The two widely diverging sculptural spaces are to be exhibited in the Biennale’s Silo building. The Museum of Finnish Architecture will stage a separate exhibit at the biennale featuring a video and photographic exhibition of the process through which the spruce log and bamboo constructions took shape. A workshop related to the themes of the installation will be held in January in cooperation with the Finnish Centre for Architecture.
Lassila Hirvilammi Architects is an architectural practice with a wide-ranging portfolio and a mission is to create functionally, technically and economically sustainable architecture of high aesthetic quality that is respectfully adapted to local conditions. Lassila Hirvilammi Architects are the designers of landmark projects including Kärsämäki Shingle Church (2004) and Kuokkala Church (2010) in Jyväskylä. Their work has attracted international acclaim in the New Nordic – architecture & identity exhibition at the Louisiana Museum of Modern Art in Denmark and the MFA’s Light Houses exhibition at the 2012 Venice Biennale.
Re-Creation is a collaboration between Anssi Lassila, Teemu Hirvilammi and a team of assistants. The Finnish part of the installation was constructed by master carpenter Kari Virtanen (Nikari Oy) and his assistants Mikko Merz and Laura Mattila. The Chinese part will be completed later in collaboration with a Chinese partner. Tuomo Tammenpää, Pekka Turunen and Ville Tanttu will document the installations. The project is a co-production with the Finnish Centre for Architecture.
Shenzhen Architecture Biennale
Urbanism / Architecture Bi-City Biennale UABB (SZ)
6.12.2013 – 26.2.2014
Museum of Finnish Architecture Exhibitions
Finnish Architecture Review
Finnish Architecture Review – news from 23 Oct 2013
The Best School in the World, exhibition at the Museum of Finnish Architecture
8 Jun – 25 Sep 2011
The Best School in the World

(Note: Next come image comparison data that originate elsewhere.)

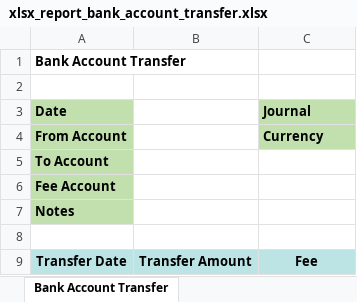
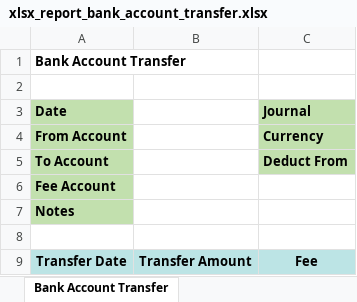
Before and after one commit to ecosoft-odoo/cmo_specific, an Excel workbook: bank_account_transfer/xlsx_template/xlsx_report_bank_account_transfer.xlsx, sheet Bank Account Transfer, drawn as a sheet; values as stored, in another font and other column widths than the file's, no borders; the diff names each change by its address in the sheet, - before the commit and + after, or states it on an @@ line.

Commit message:
[FIX] Bank_account_transfer

```diff
--- a/bank_account_transfer/xlsx_template/xlsx_report_bank_account_transfer.xlsx (sheet Bank Account Transfer)
+++ b/bank_account_transfer/xlsx_template/xlsx_report_bank_account_transfer.xlsx (sheet Bank Account Transfer)
-C5 (Journal): (empty)
+C5 (Journal): Deduct From
-C5 fill: none
+C5 fill: #C2E0AE
```
Also changed, not shown: 2 other files.
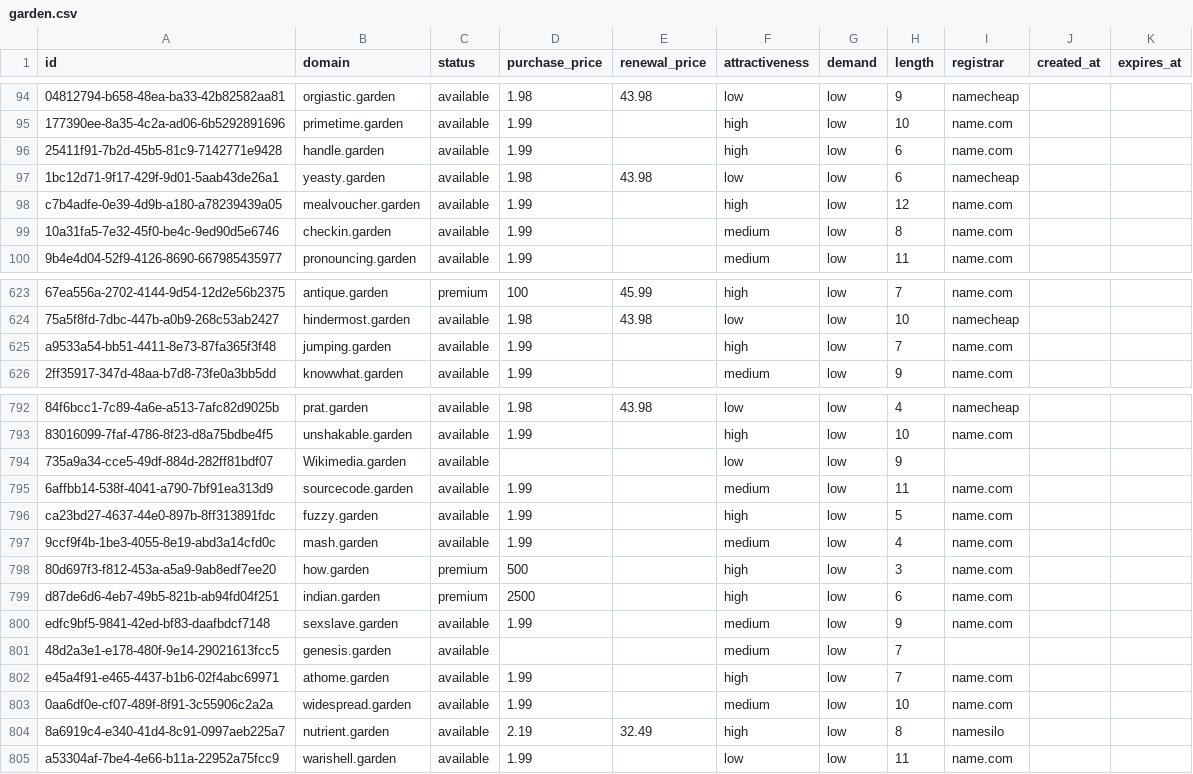
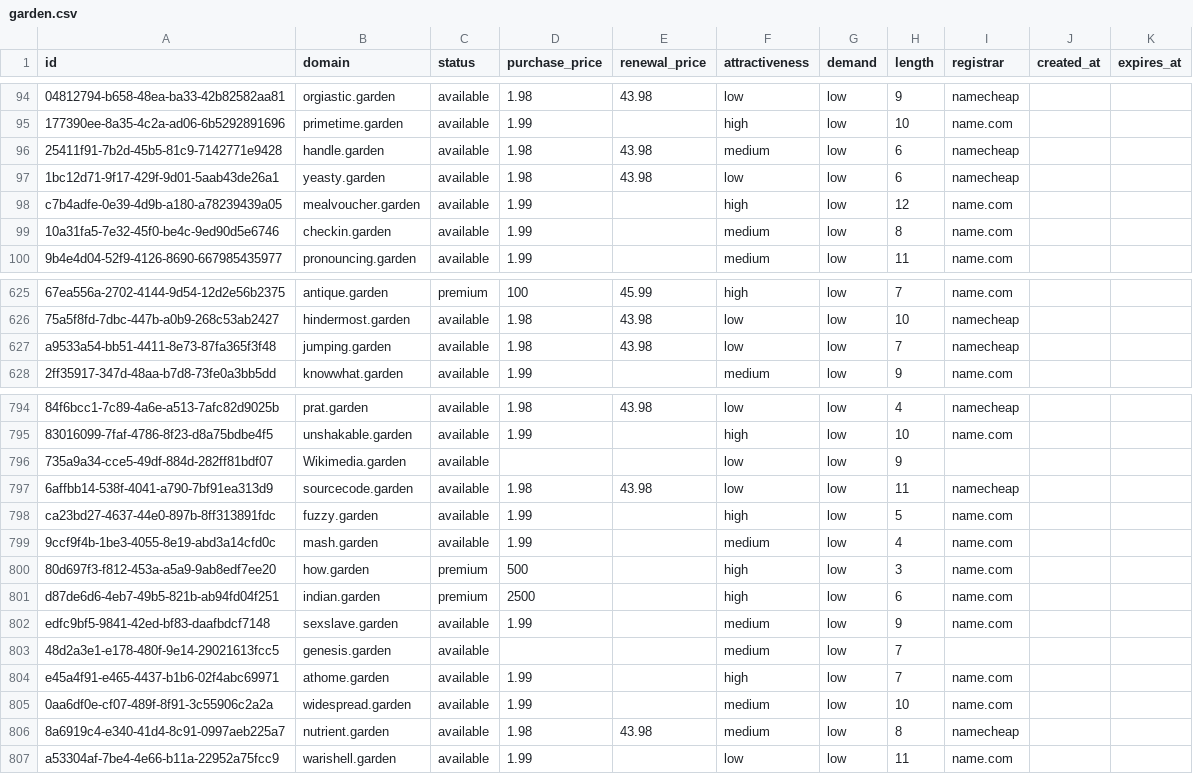
Before and after one commit to UniqueDomains/garden-oneword-domains, a CSV file: garden.csv, drawn as a sheet; only a part is shown, gaps mark what is left out; addresses are those after the commit; the diff covers the shown part only; the diff names each change by its address in the sheet, - before the commit and + after, or states it on an @@ line.

```diff
--- a/garden.csv
+++ b/garden.csv
-D96 (purchase_price): 1.99
+D96 (purchase_price): 1.98
-E96 (renewal_price): (empty)
+E96 (renewal_price): 43.98
-F96 (attractiveness): high
+F96 (attractiveness): medium
-I96 (registrar): name.com
+I96 (registrar): namecheap
-D627 (purchase_price): 1.99
+D627 (purchase_price): 1.98
-E627 (renewal_price): (empty)
+E627 (renewal_price): 43.98
-F627 (attractiveness): high
+F627 (attractiveness): low
-I627 (registrar): name.com
+I627 (registrar): namecheap
-D797 (purchase_price): 1.99
+D797 (purchase_price): 1.98
-E797 (renewal_price): (empty)
+E797 (renewal_price): 43.98
-F797 (attractiveness): medium
+F797 (attractiveness): low
-I797 (registrar): name.com
+I797 (registrar): namecheap
-D806 (purchase_price): 2.19
+D806 (purchase_price): 1.98
-E806 (renewal_price): 32.49
+E806 (renewal_price): 43.98
-F806 (attractiveness): high
+F806 (attractiveness): medium
-I806 (registrar): namesilo
+I806 (registrar): namecheap
```
Also changed, not shown: 2 added rows, 2 removed rows and 8 edited cells elsewhere in this file, 4 other files.
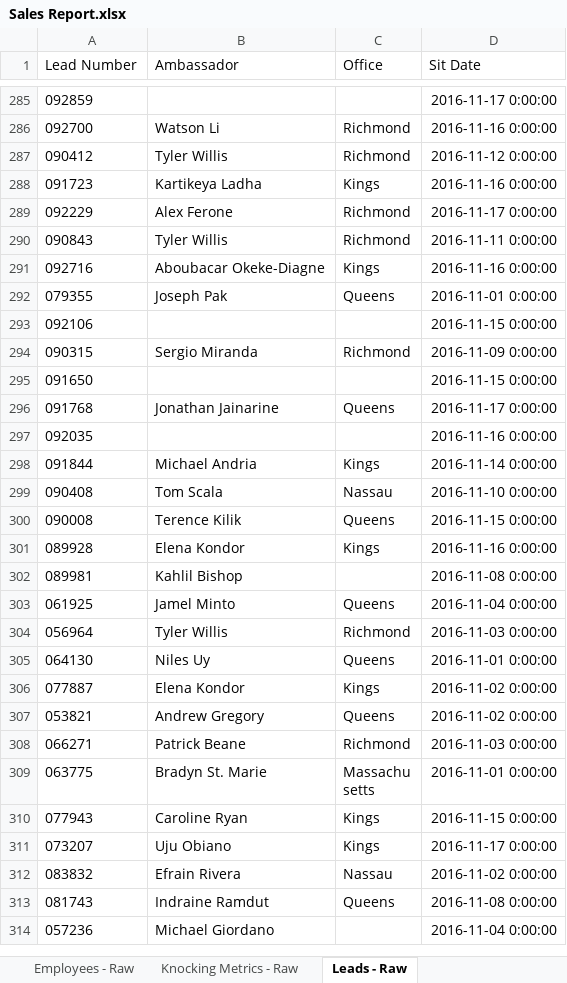
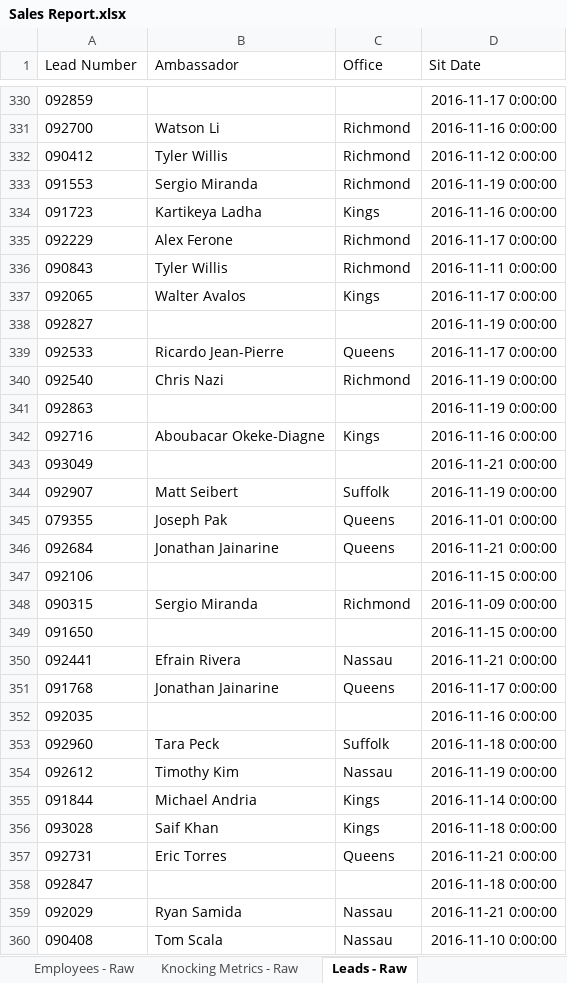
Before and after one commit to ArtSchopenhauer/excel, an Excel workbook: Sales Report.xlsx, sheet Leads - Raw, drawn as a sheet; only a part is shown, gaps mark what is left out; the shorter side is filled out with more unchanged rows; values as stored, in another font and other column widths than the file's, no borders; the diff covers the shown part only; the diff names each change by its address in the sheet, - before the commit and + after, or states it on an @@ line.

```diff
--- a/Sales Report.xlsx (sheet Leads - Raw)
+++ b/Sales Report.xlsx (sheet Leads - Raw)
+row 333: 091553 | Sergio Miranda | Richmond | 2016-11-19 0:00:00
+row 337: 092065 | Walter Avalos | Kings | 2016-11-17 0:00:00
+row 338: 092827 |  |  | 2016-11-19 0:00:00
+row 339: 092533 | Ricardo Jean-Pierre | Queens | 2016-11-17 0:00:00
+row 340: 092540 | Chris Nazi | Richmond | 2016-11-19 0:00:00
+row 341: 092863 |  |  | 2016-11-19 0:00:00
+row 343: 093049 |  |  | 2016-11-21 0:00:00
+row 344: 092907 | Matt Seibert | Suffolk | 2016-11-19 0:00:00
+row 346: 092684 | Jonathan Jainarine | Queens | 2016-11-21 0:00:00
+row 350: 092441 | Efrain Rivera | Nassau | 2016-11-21 0:00:00
+row 353: 092960 | Tara Peck | Suffolk | 2016-11-18 0:00:00
+row 354: 092612 | Timothy Kim | Nassau | 2016-11-19 0:00:00
+row 356: 093028 | Saif Khan | Kings | 2016-11-18 0:00:00
+row 357: 092731 | Eric Torres | Queens | 2016-11-21 0:00:00
+row 358: 092847 |  |  | 2016-11-18 0:00:00
+row 359: 092029 | Ryan Samida | Nassau | 2016-11-21 0:00:00
```
Also changed, not shown: 59 added rows and 2 edited cells elsewhere in this sheet, sheet Sales Appointments - Raw, sheet Knocking Metrics - Raw, sheet Ambassadors - By Rep, sheet Consultants - By Rep, sheet Ambassadors - By Market, sheet CAD Appointments - Raw, 3 more sheets, other sheet tabs, formulas that keep their value, 3 other files.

Exhibition at the Museum of Finnish Architecture, June 8th–September 25th 2011 Finnish students are top performers in the OECDOECDOECDOECD’s PISISA studies, but what’s the secret to the success of the Finnish education system? The MFA explores this question from an architectural perspective: In what type of environments does learning take place today, and what kind of physical settings are the most conducive to successful learning?
The exhibition examines how contemporary school architecture addresses the varied needs of today’s learners and multiform teaching methods. The core part of the exhibition looks at school architecture from the 2000s, an abridged version of which featured at the Venice Biennale of Architecture in autumn 2010. The seven schools presented in detail offer a varied sample of functional and architectural solutions.
Enter School, Sipoo, Finland:
image : Marko Huttunen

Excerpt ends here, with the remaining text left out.